*How to complete this task*
In the entries below, how many lines contain "Selamat"? Answer with the number and nothing else.
*****
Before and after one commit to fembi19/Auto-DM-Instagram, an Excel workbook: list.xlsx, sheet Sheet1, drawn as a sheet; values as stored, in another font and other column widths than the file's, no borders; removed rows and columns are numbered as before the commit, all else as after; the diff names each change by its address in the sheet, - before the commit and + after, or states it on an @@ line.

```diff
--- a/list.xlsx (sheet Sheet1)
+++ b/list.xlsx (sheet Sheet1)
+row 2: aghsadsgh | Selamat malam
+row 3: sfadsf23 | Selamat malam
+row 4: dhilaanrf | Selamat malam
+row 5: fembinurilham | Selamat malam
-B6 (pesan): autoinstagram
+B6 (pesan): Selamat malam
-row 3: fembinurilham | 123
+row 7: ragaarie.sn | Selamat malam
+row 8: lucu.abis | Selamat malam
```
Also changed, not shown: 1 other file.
*****
*Expected answer*
7